The State of Hawaii uses a storm drain system to collect and divert flooding on the roads, in yards, and around homes and businesses throughout the islands. Storm drainage systems are common in coastal areas and are a great resource for flooding and water overflow prevention. The storm drains placed along streets and parking lots are meant for rainwater and groundwater only, as they flow directly to nearby waterways.

How storm drains work:

  1. Rainfall or surface water flows across impervious surfaces.
  2. Excess water (stormwater) builds and flows down roads, through yards, off roofs, etc.
  3. The excess water enters the drainage system via various inlets throughout the island.
  4. The storm water runoff passes through storm drains and enters nearby waterways.

Storm water runoff is not filtered before entering nearby waterways, which means debris, pollutants, and litter that are collected after entering the system are often found flowing into Hawaii’s streams and rivers, and directly into the ocean. Keep an eye out for storm drains all around you by looking for our “No Dumping Drains to Ocean” plaques and signs.

You can do you part to help prevent storm water pollution from entering Hawaii’s waterways by eliminating waste, properly disposing of trash, and practicing sustainability habits.
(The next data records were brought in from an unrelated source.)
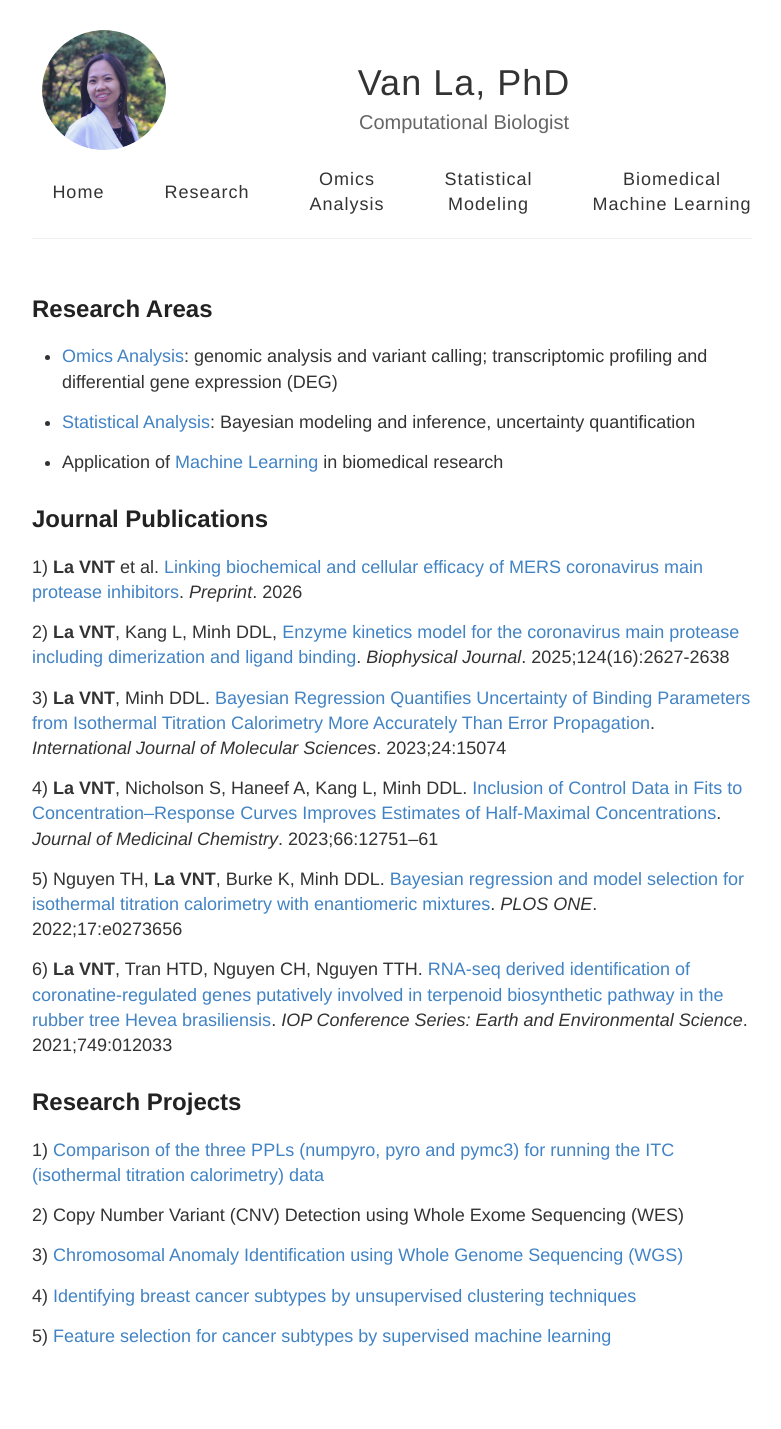
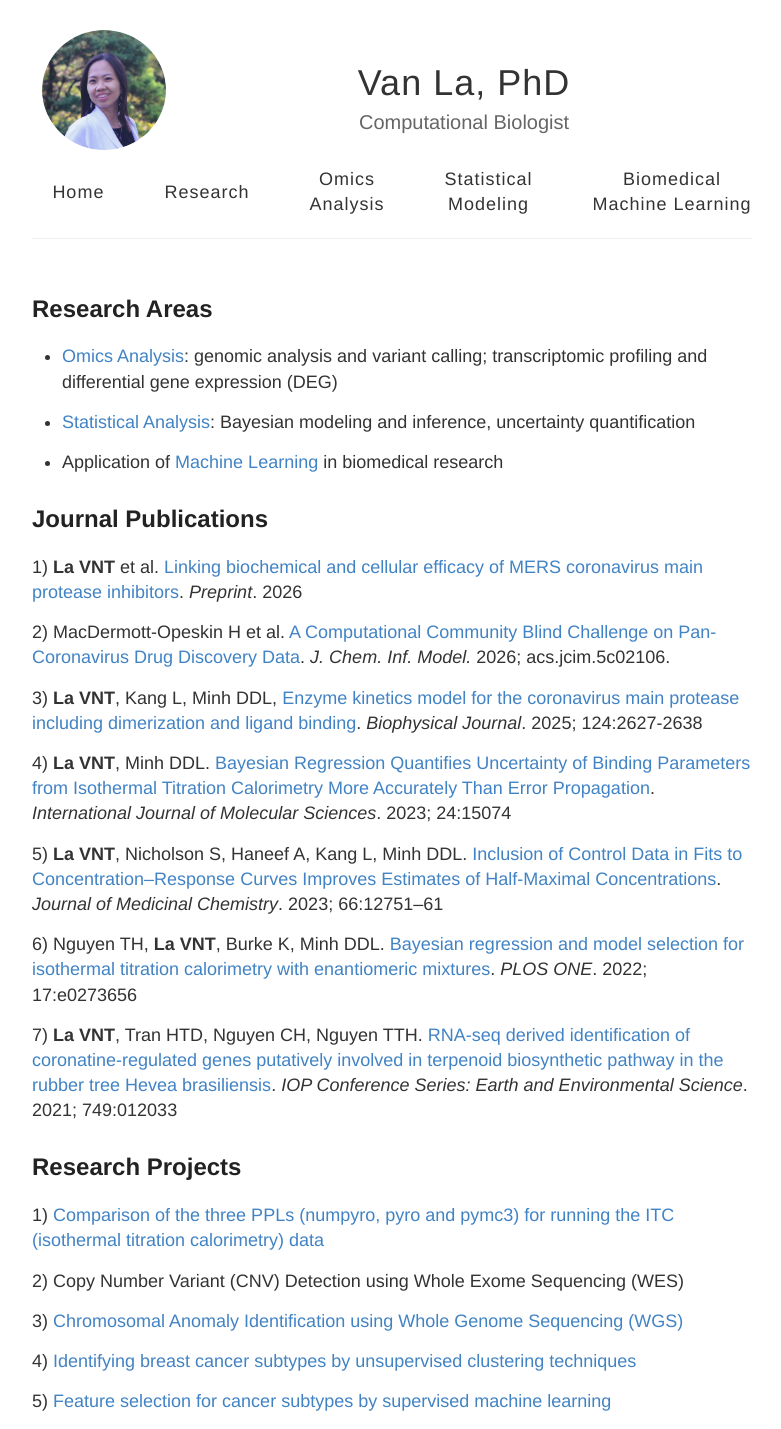
Before and after one commit to vanngocthuyla/vanngocthuyla.github.io, a Jekyll site: the page built from _pages/research.md, in a window 1280 px wide. Shown: the whole page, without its empty margins (248-1029 px from the left). Built offline with Jekyll 4.4.1, drawn with Linux system fonts in a browser that asks for light colours; before the commit the page ends 1364 px from its top, so only the background shows below that.

Commit message:
Update research.md

```diff
--- a/_pages/research.md
+++ b/_pages/research.md
@@ -16,22 +16,23 @@ permalink: /research
 
 ## Journal Publications
 
-1) **La VNT** et al. [Linking biochemical and cellular efficacy of MERS coronavirus main protease inhibitors](https://www.biorxiv.org/content/10.64898/2026.02.20.707097v1).  _Preprint_. 2026
+1) **La VNT** et al. [Linking biochemical and cellular efficacy of MERS coronavirus main protease inhibitors](https://www.biorxiv.org/content/10.64898/2026.02.20.707097v1). _Preprint_. 2026
 
+2) MacDermott-Opeskin H et al. [A Computational Community Blind Challenge on Pan-Coronavirus Drug Discovery Data](https://pubs.acs.org/doi/10.1021/acs.jcim.5c02106). _J. Chem. Inf. Model._ 2026; acs.jcim.5c02106.
 
-2) **La VNT**, Kang L, Minh DDL, [Enzyme kinetics model for the coronavirus main protease including dimerization and ligand binding](https://pubmed.ncbi.nlm.nih.gov/40618193/). _Biophysical Journal_. 2025;124(16):2627-2638
+3) **La VNT**, Kang L, Minh DDL, [Enzyme kinetics model for the coronavirus main protease including dimerization and ligand binding](https://pubmed.ncbi.nlm.nih.gov/40618193/). _Biophysical Journal_. 2025; 124:2627-2638
 
-3) **La VNT**, Minh DDL. [Bayesian Regression Quantifies Uncertainty of Binding Parameters from Isothermal Titration
-Calorimetry More Accurately Than Error Propagation](https://www.mdpi.com/1422-0067/24/20/15074). _International Journal of Molecular Sciences_. 2023;24:15074
+4) **La VNT**, Minh DDL. [Bayesian Regression Quantifies Uncertainty of Binding Parameters from Isothermal Titration
+Calorimetry More Accurately Than Error Propagation](https://www.mdpi.com/1422-0067/24/20/15074). _International Journal of Molecular Sciences_. 2023; 24:15074
 
-4) **La VNT**, Nicholson S, Haneef A, Kang L, Minh DDL. [Inclusion of Control Data in Fits to Concentration–Response Curves
-Improves Estimates of Half-Maximal Concentrations](https://pubs.acs.org/doi/10.1021/acs.jmedchem.3c00107). _Journal of Medicinal Chemistry_. 2023;66:12751–61
+5) **La VNT**, Nicholson S, Haneef A, Kang L, Minh DDL. [Inclusion of Control Data in Fits to Concentration–Response Curves
+Improves Estimates of Half-Maximal Concentrations](https://pubs.acs.org/doi/10.1021/acs.jmedchem.3c00107). _Journal of Medicinal Chemistry_. 2023; 66:12751–61
 
-5) Nguyen TH, **La VNT**, Burke K, Minh DDL. [Bayesian regression and model selection for isothermal titration calorimetry
-with enantiomeric mixtures](https://journals.plos.org/plosone/article?id=10.1371/journal.pone.0273656). _PLOS ONE_. 2022;17:e0273656
+6) Nguyen TH, **La VNT**, Burke K, Minh DDL. [Bayesian regression and model selection for isothermal titration calorimetry
+with enantiomeric mixtures](https://journals.plos.org/plosone/article?id=10.1371/journal.pone.0273656). _PLOS ONE_. 2022; 17:e0273656
 
-6) **La VNT**, Tran HTD, Nguyen CH, Nguyen TTH. [RNA-seq derived identification of coronatine-regulated genes putatively
-involved in terpenoid biosynthetic pathway in the rubber tree Hevea brasiliensis](https://iopscience.iop.org/article/10.1088/1755-1315/749/1/012033). _IOP Conference Series: Earth and Environmental Science_. 2021;749:012033
+7) **La VNT**, Tran HTD, Nguyen CH, Nguyen TTH. [RNA-seq derived identification of coronatine-regulated genes putatively
+involved in terpenoid biosynthetic pathway in the rubber tree Hevea brasiliensis](https://iopscience.iop.org/article/10.1088/1755-1315/749/1/012033). _IOP Conference Series: Earth and Environmental Science_. 2021; 749:012033
 
 ## Research Projects
 
```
Help Protect Our Water and check out more baby, big and giant steps, here: